The acting is top notch in this Marvel outing, in case you were wondering. Sure, Natalie Portman may hit her comedic cues better than her dramatic ones, but that’s probably for the best considering how humor-fueled Thor: The Dark World is. Chris Hemsworth continues to dig deeper into Thor. He’s not this beefy jock without a brain. In fact, much of the strategies employed to combat the Dark Elves come from Thor. It’s nice to see stereotypes shattered for a change, especially in a robust blockbuster like this. By the way, Zachary Levi joins the cast as the chivalrous Fandral, one of Asgard’s greatest warriors and protectors. Levi disappears into the role and completely owns the character’s bravado and deep sense of honor. I am looking forward to seeing what else Levi brings to the table in future Thor films. Returning cast members Jaimie Alexander and Ray Stevenson continue to do solid work as Asgard warriors Sif and Volstagg, respectively.
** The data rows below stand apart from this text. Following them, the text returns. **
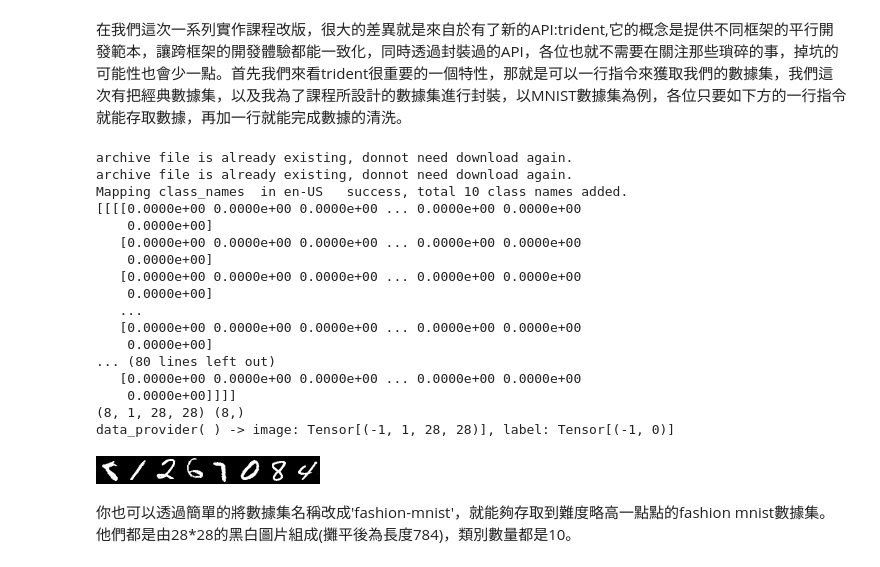
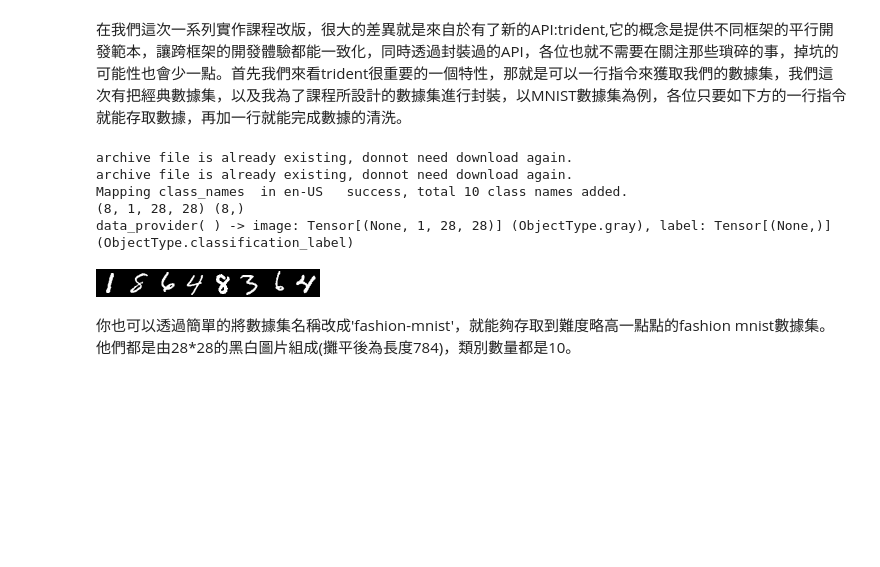
Before and after one commit to AllanYiin/DeepBelief_Course5_Examples, a Jupyter notebook: epoch001_另一種角度看mnist/HelloWorld_mnist_pytorch.ipynb, the cells around one changed output. Cells and saved outputs as stored; diff of their text form; code cells hidden in the pictures; blank space fills up the shorter version.

```diff
--- a/epoch001_另一種角度看mnist/HelloWorld_mnist_pytorch.ipynb
+++ b/epoch001_另一種角度看mnist/HelloWorld_mnist_pytorch.ipynb
@@ -32,37 +32,20 @@ Using pillow image backend.
 在我們這次一系列實作課程改版，很大的差異就是來自於有了新的API:trident,它的概念是提供不同框架的平行開發範本，讓跨框架的開發體驗都能一致化，同時透過封裝過的API，各位也就不需要在關注那些瑣碎的事，掉坑的可能性也會少一點。首先我們來看trident很重要的一個特性，那就是可以一行指令來獲取我們的數據集，我們這次有把經典數據集，以及我為了課程所設計的數據集進行封裝，以MNIST數據集為例，各位只要如下方的一行指令就能存取數據，再加一行就能完成數據的清洗。
 # %%
 data_provider=T.load_mnist('mnist') #讀取mnist數據集
+data_provider.image_transform_funcs=[Normalize(127.5,127.5)]
+
 data,label=data_provider.next()
-print(data)
 print(data.shape,label.shape)
 print(data_provider.signature)
 
-imgs,labels=data_provider.next()
-
-merged_img=array2image(np.concatenate(imgs,axis=2)) #沿著x軸(axis=2)疊合後，利用array2image轉成圖檔
-
-data_provider.image_transform_funcs=[normalize(127.5,127.5)] #在圖像預處理流程中加入正規化
-
-merged_img #顯示圖片
+data_provider.preview_images()
 # %% [output]
 archive file is already existing, donnot need download again.
 archive file is already existing, donnot need download again.
 Mapping class_names  in en-US   success, total 10 class names added.
-[[[[0.0000e+00 0.0000e+00 0.0000e+00 ... 0.0000e+00 0.0000e+00
-    0.0000e+00]
-   [0.0000e+00 0.0000e+00 0.0000e+00 ... 0.0000e+00 0.0000e+00
-    0.0000e+00]
-   [0.0000e+00 0.0000e+00 0.0000e+00 ... 0.0000e+00 0.0000e+00
-    0.0000e+00]
-   ...
-   [0.0000e+00 0.0000e+00 0.0000e+00 ... 0.0000e+00 0.0000e+00
-    0.0000e+00]
-... (80 lines left out)
-   [0.0000e+00 0.0000e+00 0.0000e+00 ... 0.0000e+00 0.0000e+00
-    0.0000e+00]]]]
 (8, 1, 28, 28) (8,)
-data_provider( ) -> image: Tensor[(-1, 1, 28, 28)], label: Tensor[(-1, 0)]
+data_provider( ) -> image: Tensor[(None, 1, 28, 28)] (ObjectType.gray), label: Tensor[(None,)] (ObjectType.classification_label)
-[figure, old version]
+[figure, new version]
 # %% [markdown]
 你也可以透過簡單的將數據集名稱改成'fashion-mnist'，就能夠存取到難度略高一點點的fashion mnist數據集。他們都是由28*28的黑白圖片組成(攤平後為長度784)，類別數量都是10。
 # %%
```
Also changed, not shown: parts of 7 cells of this notebook.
I am beyond grateful to the film’s screenwriters for not penning Twilight-esque love triangle scenes involving Sif, Thor and Jane. That would have been far too distracting and unnecessary. Besides, Jaimie Alexander already does a good enough job subtlety demonstrating her dissatisfaction with Thor’s rejection of her love. And finally, Anthony Hopkins and Rene Russo deliver even stronger performances as the royal rulers of Asgard. Russo, especially, churns out her best on-screen work since 1999’s The Thomas Crown Affair.
Oh yes, what about Loki, you ask? I don’t want to say too much other than I wish I could shower Tom Hiddleston with a multitude of Oscars for creating the best franchise villain of the 21st century. With every film he’s in, my affection for Loki and his mischievous ways grows more and more. You learn in Thor: The Dark World that he’s so much more than your typical mustache twirling supervillain. The fact that Hiddleston can unearth likable traits from a character who, on paper, is nothing but deplorable, speaks volumes to his gifts as an actor. More cheers came from the appearance of Loki than Thor in the screening I attended, and I wouldn’t be surprised if this is mirrored in every theater across the globe. Loki, as fully envisioned by Hiddleston, is a creature of unending intrigue and entertainment value.
Disney’s spectacular Thor: The Dark World hits theaters nationwide this Friday, November 8th. Do not miss it! And please be sure to check out the film’s trailer below: